3. If attending an Intensive school, organise to meet with someone you have been chatting to within the unit.
4. If group work is required within a unit, join early, introduce yourself and make regular contributions.
5. Contribute to forum discussions and comment on fellow students posts. It is a great way to learn more about a person.

Your time at University is not only about learning but it also has an important social aspect. You never know, you might just find a lifelong friend!

Tuesday, April 6, 2010

Residential Schools

“The hardest thing to open is a closed mind.”
Author Unknown

Many Universities that offer external studies require students to attend a residential school or intensive school. This is where you need to attend the University for approximately three to five days.

Usually the cheapest way is to stay on campus in the dormitories if this option is available. The alternative is to source private accommodation at a nearby motel which can work out to be quite expensive.

Residential schools are what you make it. It is a time to meet and get to know your fellow students face to face and possibly make lasting friendships. Although the timetable scheduling can be full on with lecture after lecture and tutorial after tutorial, make the most of the opportunity by networking with other students and lecturers.

Ensure you are well prepared for lectures and tutorials with appropriate notes, texts and pen and paper or your laptop. You will find you will gain further insights and possible hints and tips for the exam and assignment. It is also a great opportunity to speak with your lecturer if you have any questions regarding aspects of the unit.

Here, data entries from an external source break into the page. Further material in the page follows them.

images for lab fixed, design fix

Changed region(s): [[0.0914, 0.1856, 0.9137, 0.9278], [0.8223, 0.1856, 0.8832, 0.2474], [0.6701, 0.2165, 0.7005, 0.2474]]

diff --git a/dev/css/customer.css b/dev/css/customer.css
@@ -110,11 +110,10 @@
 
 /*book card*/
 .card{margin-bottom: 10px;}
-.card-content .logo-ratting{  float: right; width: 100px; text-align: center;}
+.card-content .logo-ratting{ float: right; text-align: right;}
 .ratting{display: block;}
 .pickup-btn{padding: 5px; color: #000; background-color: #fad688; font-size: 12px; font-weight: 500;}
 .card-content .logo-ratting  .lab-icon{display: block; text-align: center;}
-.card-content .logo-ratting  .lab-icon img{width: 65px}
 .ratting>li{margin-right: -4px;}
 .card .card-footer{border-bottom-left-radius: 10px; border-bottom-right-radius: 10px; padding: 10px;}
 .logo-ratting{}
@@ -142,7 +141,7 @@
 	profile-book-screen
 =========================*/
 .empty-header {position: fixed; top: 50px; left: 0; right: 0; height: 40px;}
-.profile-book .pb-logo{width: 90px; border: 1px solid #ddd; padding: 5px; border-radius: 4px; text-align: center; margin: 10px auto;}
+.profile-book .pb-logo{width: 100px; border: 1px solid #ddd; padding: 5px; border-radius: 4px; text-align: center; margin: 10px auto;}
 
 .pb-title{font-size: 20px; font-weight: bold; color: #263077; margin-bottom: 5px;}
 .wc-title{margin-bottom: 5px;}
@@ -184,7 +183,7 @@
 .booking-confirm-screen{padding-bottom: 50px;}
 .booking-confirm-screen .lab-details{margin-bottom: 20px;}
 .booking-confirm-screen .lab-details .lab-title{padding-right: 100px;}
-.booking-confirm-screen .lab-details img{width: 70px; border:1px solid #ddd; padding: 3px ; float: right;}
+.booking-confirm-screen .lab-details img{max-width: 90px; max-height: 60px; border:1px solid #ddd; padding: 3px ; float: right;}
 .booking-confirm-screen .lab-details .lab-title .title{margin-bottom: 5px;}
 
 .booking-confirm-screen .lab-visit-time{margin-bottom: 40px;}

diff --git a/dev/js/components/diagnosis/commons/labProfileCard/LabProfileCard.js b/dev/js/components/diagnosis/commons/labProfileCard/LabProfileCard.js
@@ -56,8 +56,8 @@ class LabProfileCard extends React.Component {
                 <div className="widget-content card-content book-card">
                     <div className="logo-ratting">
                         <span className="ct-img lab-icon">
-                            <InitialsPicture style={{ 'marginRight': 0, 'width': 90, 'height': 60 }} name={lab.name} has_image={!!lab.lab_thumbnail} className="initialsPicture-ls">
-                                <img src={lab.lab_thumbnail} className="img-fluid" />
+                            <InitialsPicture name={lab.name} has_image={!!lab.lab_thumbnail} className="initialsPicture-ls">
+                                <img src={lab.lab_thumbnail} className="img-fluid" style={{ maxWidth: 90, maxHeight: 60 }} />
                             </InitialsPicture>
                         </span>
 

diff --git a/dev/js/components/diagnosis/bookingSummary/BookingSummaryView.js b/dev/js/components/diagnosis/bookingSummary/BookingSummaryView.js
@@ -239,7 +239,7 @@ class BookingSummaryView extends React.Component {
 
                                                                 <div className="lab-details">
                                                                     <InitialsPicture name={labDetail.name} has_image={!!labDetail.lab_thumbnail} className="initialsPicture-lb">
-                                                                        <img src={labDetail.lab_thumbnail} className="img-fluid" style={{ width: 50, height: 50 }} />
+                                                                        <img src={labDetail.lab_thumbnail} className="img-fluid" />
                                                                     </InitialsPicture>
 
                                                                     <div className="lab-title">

Your first residential school can be daunting but go in with an open mind and think of it as an adventure.
My top 5 tips for a successful residential school;
1. Keep an open mind - going in with a positive mindset
2. Get to know someone in your online tutorial group and plan to meet up with them
3. Familiarise yourself with a map of the campus – usually downloadable from your University website
4. Be prepared – read the text chapter required before arriving on your first day, have a notepad and pen ready
5. Smile and socialise with fellow students – there will be lots of interesting people to meet!

Thursday, April 1, 2010

Studying and parenting

Studying while you have young children can be done! It just requires some organisation and routine. Depending on how young your children are, I recommend using child care two days per week. These will become your study days. If money is a problem or your child/ren are too young to attend child care, focus on their sleep times to get your study done.

First, get yourself a diary. Schedule in all family events, extracurricular activities and assignment due dates. Work out the regular days you can do study and write ‘study’ on those days. Aim to set aside two full days.

From your unit information and study schedule provided by your tertiary institution you will see what is required for the first week. So, if it is article XYZ and chapter 1 and 2 of your text for unit EDNE then write that down under your first ‘study’ day. As you complete your study, tick off what you achieve. If you don’t get it done the first day transfer the work to your next study day.

Work study in around your life. Print off and read articles before you go to bed, take your text book to the hairdresser or when you take your child to their gymnastics class. That’s an extra hour of work you can tick off your study schedule that week! Look for opportunities to do a little bit of extra study.

If you have an assignment due or an examination coming up, ensure you have organised time without your children so you can get the assignment polished and your pre-prepared to sit your examination – even if it is online you will need peace and quiet!

There will be days that you will think ‘this is all too hard’ but think about the final outcome and what that will provide for you and your family. Reward yourself when you finish an assignment or you have done extra study and take regular break to walk the dog or do something one on one with your child. Keep yourself motivated because you can do this!